* [Activity] Pull every line with the word "Karnataka" out of the entries below.

* [Given records]
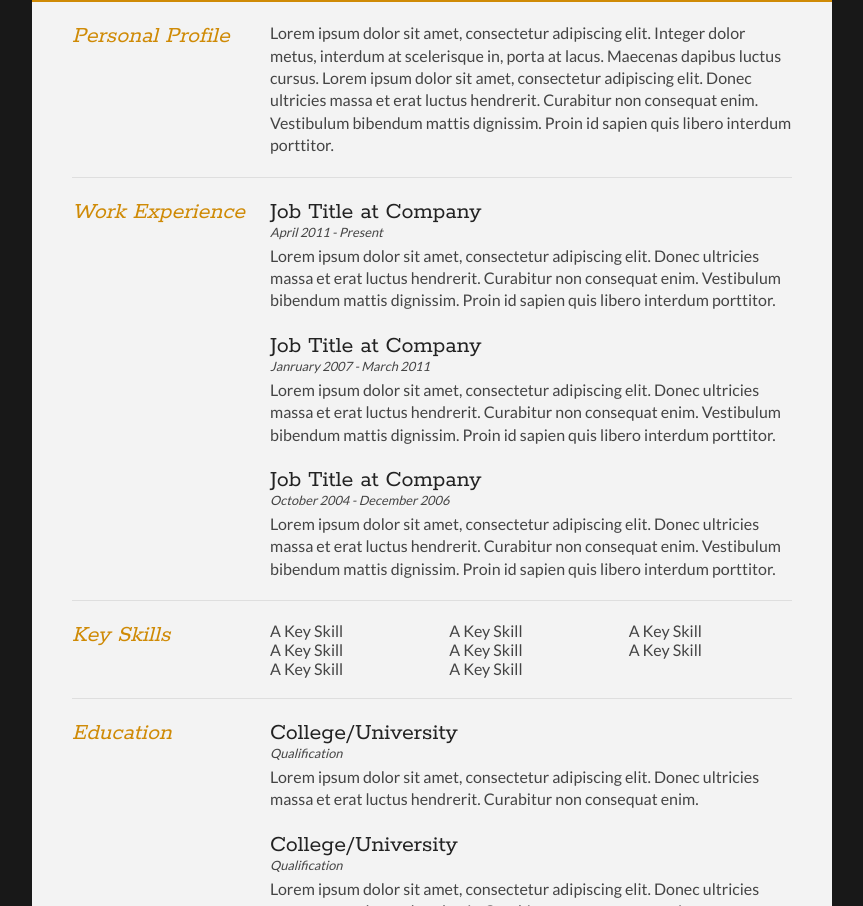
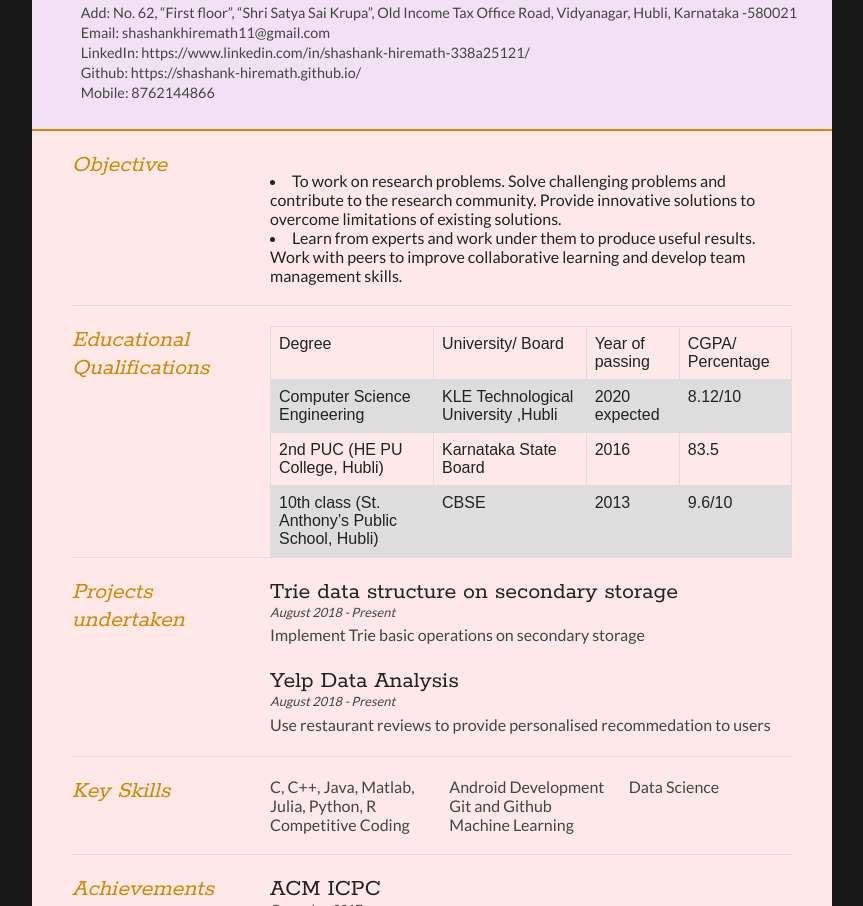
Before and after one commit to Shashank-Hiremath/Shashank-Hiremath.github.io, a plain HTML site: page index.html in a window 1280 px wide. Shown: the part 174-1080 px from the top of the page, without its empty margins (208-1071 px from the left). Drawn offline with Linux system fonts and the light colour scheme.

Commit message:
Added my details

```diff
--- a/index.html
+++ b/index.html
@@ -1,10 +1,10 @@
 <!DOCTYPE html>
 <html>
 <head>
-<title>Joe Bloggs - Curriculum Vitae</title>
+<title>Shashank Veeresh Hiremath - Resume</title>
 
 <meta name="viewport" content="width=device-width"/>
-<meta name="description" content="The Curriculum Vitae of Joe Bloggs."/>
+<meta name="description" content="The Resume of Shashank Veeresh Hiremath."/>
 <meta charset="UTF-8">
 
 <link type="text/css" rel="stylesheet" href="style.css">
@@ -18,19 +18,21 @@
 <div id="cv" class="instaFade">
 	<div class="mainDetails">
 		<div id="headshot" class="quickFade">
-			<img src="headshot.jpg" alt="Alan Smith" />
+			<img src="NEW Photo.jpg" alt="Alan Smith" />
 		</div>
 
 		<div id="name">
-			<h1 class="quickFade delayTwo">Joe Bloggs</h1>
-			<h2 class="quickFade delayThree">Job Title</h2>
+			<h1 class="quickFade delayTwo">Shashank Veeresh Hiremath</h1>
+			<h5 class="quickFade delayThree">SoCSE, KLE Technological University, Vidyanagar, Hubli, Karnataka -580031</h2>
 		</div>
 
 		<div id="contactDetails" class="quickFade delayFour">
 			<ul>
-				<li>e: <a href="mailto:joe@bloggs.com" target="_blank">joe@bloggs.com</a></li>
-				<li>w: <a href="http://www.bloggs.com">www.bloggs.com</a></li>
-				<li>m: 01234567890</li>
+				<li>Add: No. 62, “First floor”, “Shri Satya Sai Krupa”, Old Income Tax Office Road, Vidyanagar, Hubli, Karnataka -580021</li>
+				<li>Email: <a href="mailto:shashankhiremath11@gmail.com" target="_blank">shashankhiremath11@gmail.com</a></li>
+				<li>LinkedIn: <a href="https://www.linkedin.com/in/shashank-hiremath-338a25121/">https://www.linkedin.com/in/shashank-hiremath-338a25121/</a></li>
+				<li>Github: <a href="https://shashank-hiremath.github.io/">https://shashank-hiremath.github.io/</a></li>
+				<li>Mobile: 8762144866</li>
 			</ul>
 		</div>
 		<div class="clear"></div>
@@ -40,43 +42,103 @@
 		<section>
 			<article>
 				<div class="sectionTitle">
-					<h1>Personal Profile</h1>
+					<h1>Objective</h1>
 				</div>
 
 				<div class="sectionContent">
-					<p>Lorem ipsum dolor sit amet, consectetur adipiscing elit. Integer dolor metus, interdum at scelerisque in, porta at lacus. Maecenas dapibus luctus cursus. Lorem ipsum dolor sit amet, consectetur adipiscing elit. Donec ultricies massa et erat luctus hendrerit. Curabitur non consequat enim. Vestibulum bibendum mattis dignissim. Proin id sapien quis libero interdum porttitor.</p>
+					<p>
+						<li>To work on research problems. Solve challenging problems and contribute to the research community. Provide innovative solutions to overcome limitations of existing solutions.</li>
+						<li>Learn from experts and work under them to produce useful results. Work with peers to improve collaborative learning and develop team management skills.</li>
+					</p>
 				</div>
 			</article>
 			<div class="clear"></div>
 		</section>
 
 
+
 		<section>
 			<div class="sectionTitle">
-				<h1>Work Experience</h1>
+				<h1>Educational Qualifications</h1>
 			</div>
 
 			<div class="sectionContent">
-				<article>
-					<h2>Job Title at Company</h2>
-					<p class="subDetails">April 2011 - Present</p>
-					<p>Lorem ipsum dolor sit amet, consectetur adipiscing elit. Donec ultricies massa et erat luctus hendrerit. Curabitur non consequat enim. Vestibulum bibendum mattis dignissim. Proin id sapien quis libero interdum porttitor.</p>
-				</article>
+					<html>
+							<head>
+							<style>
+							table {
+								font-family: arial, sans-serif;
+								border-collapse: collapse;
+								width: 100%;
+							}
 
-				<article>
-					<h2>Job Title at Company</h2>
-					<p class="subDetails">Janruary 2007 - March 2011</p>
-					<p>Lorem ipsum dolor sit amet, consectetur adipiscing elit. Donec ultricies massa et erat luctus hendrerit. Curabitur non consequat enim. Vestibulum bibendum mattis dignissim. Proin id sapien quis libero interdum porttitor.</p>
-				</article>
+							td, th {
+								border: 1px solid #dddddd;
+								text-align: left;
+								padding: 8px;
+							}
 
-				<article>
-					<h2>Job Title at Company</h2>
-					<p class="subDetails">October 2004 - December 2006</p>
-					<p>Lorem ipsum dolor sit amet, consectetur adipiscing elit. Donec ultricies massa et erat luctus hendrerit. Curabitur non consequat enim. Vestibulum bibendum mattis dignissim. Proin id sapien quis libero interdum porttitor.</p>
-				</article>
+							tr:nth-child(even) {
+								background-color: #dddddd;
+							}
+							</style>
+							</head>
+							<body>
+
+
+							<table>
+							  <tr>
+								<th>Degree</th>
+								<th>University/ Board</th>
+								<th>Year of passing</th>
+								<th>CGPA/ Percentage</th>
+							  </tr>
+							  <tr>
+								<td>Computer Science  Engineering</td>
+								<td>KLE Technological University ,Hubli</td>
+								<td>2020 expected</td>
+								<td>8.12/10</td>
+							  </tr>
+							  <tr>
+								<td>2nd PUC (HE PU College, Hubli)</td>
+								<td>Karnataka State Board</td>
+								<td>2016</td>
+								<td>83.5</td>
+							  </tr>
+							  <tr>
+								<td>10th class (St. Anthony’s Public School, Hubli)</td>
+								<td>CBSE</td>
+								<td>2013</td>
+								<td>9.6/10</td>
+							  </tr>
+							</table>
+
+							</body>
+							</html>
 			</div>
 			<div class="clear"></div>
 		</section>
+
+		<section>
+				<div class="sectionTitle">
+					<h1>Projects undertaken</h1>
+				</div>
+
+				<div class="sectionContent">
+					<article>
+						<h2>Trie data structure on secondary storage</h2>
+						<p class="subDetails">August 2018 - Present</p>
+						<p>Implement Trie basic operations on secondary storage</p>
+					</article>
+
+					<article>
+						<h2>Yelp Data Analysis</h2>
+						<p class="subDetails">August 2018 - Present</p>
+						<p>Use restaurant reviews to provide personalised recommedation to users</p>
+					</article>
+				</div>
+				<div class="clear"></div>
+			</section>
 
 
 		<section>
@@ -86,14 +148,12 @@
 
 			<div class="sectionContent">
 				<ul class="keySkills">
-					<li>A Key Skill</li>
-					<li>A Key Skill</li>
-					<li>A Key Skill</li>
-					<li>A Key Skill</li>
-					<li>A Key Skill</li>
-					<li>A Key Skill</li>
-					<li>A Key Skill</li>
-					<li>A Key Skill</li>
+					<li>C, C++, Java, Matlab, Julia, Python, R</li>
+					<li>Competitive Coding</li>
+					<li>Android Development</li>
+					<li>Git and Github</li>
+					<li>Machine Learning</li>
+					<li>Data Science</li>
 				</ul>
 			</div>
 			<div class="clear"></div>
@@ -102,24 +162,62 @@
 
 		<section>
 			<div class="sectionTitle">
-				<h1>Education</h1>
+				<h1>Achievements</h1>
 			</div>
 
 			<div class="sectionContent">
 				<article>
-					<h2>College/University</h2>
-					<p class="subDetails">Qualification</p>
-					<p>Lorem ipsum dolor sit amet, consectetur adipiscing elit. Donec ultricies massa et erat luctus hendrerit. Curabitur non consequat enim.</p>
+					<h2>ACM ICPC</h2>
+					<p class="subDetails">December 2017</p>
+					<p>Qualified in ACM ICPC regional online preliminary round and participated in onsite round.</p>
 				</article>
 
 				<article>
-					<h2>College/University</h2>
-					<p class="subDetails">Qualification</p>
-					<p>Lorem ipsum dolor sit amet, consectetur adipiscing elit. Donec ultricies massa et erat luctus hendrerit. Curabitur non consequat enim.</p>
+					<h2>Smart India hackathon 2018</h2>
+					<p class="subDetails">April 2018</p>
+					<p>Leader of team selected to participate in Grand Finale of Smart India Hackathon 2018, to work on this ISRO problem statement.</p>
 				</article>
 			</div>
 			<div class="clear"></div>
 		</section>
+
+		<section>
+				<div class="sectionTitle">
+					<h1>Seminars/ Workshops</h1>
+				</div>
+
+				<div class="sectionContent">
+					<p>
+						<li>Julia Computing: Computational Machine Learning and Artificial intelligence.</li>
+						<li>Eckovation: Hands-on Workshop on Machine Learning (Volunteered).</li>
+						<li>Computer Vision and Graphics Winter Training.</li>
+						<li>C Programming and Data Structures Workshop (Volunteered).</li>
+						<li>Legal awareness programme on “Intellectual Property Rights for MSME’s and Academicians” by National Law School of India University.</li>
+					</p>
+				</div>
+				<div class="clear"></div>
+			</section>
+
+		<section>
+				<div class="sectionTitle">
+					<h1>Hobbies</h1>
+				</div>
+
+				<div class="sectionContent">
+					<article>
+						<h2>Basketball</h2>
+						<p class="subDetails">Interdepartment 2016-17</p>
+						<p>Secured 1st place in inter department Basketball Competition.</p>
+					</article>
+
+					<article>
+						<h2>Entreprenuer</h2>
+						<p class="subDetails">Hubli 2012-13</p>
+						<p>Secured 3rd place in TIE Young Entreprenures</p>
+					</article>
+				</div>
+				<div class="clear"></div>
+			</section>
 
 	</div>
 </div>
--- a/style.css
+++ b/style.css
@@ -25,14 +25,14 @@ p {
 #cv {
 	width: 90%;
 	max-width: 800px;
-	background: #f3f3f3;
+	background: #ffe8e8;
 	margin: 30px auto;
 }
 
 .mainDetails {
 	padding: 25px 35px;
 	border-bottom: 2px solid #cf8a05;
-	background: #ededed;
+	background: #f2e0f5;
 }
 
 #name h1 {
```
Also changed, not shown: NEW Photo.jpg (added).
...
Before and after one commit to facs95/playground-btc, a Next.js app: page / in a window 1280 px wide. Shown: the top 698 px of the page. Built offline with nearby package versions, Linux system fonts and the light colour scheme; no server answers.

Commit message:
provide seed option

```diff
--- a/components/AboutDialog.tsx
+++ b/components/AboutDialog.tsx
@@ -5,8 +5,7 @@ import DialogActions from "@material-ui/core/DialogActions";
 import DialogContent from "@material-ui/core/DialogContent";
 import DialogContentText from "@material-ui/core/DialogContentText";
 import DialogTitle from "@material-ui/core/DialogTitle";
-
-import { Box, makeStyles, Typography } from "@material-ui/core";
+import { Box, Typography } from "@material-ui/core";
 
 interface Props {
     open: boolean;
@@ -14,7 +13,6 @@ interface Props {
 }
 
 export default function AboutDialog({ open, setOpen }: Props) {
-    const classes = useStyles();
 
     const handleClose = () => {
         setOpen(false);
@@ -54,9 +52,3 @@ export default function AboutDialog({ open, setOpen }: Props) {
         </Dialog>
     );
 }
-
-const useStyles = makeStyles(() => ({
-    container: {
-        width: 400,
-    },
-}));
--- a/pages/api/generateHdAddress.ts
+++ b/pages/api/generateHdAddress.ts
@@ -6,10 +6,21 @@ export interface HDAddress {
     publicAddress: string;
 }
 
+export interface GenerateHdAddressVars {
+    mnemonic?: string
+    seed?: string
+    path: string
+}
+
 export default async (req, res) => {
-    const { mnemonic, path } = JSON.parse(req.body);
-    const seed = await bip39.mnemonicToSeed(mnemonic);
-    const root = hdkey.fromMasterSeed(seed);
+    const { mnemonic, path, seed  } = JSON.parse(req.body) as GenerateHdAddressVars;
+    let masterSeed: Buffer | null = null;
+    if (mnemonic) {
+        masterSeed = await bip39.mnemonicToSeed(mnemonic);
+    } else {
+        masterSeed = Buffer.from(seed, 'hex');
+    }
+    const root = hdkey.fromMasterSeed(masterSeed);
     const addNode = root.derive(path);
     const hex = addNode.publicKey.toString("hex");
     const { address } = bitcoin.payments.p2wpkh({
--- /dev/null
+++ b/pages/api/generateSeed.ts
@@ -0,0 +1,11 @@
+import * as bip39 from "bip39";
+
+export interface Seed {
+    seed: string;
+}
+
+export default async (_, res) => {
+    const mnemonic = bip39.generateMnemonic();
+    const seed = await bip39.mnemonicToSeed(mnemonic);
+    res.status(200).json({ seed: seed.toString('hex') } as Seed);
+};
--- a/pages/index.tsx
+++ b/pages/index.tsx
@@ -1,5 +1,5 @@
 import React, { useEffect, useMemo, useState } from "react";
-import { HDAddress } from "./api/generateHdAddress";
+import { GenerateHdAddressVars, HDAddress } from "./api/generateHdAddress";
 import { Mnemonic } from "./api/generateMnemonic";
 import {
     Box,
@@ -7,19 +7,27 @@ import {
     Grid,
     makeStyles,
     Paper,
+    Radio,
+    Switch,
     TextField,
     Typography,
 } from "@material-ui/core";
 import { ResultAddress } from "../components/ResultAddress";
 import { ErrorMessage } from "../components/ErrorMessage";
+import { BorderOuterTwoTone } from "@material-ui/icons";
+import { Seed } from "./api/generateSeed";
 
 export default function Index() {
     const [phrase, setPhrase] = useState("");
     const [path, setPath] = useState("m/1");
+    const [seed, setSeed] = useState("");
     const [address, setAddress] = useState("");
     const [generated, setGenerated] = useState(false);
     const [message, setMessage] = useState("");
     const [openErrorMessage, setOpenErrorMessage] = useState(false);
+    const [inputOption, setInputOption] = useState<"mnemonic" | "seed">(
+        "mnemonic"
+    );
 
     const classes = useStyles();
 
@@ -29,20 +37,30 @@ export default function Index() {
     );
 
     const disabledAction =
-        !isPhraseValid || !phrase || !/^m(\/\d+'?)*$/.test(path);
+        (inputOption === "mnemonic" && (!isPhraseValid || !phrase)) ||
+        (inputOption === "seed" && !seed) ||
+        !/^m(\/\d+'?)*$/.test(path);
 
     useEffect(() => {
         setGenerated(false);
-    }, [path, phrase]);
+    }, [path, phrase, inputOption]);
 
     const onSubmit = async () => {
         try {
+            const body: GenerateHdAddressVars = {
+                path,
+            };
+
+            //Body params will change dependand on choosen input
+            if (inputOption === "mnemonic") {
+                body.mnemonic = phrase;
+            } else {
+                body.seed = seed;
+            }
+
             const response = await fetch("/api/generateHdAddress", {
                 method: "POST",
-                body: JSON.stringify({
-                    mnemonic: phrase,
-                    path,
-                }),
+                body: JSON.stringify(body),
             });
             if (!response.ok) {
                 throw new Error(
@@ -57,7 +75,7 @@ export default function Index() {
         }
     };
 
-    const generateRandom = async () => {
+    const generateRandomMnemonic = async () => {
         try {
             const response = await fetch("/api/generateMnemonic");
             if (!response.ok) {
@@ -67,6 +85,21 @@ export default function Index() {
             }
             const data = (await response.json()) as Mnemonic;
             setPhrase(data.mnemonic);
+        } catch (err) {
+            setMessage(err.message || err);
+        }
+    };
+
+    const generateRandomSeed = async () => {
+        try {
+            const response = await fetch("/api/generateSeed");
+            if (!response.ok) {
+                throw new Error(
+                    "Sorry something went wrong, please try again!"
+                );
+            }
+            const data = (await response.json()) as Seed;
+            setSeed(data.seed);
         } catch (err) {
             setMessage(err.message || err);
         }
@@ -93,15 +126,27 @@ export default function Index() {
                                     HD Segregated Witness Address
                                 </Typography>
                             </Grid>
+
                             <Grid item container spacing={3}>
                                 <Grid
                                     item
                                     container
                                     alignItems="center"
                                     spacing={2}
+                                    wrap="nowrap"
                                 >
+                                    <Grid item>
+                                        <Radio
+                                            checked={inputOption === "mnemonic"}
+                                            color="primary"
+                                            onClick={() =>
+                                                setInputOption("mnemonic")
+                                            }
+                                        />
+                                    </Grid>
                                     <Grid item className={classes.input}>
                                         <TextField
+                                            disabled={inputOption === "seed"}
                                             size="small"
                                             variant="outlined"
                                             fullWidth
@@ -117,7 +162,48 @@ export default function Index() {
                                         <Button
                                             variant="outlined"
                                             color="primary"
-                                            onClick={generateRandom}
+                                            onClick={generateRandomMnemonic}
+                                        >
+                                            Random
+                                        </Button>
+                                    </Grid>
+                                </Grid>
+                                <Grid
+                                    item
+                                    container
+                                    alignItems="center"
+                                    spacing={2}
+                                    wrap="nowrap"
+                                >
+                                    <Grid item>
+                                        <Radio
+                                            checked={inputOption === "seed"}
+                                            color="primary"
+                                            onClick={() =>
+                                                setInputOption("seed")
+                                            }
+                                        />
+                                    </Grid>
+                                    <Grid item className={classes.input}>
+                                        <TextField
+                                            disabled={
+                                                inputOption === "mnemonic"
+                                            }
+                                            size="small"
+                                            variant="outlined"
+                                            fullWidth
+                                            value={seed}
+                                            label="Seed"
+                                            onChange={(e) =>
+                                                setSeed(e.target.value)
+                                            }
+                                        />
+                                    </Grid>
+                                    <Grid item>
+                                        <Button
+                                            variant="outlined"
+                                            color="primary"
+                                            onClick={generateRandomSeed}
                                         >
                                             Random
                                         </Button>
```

* [Answer for this exercise]
+			<h5 class="quickFade delayThree">SoCSE, KLE Technological University, Vidyanagar, Hubli, Karnataka -580031</h2>
+				<li>Add: No. 62, “First floor”, “Shri Satya Sai Krupa”, Old Income Tax Office Road, Vidyanagar, Hubli, Karnataka -580021</li>
+								<td>Karnataka State Board</td>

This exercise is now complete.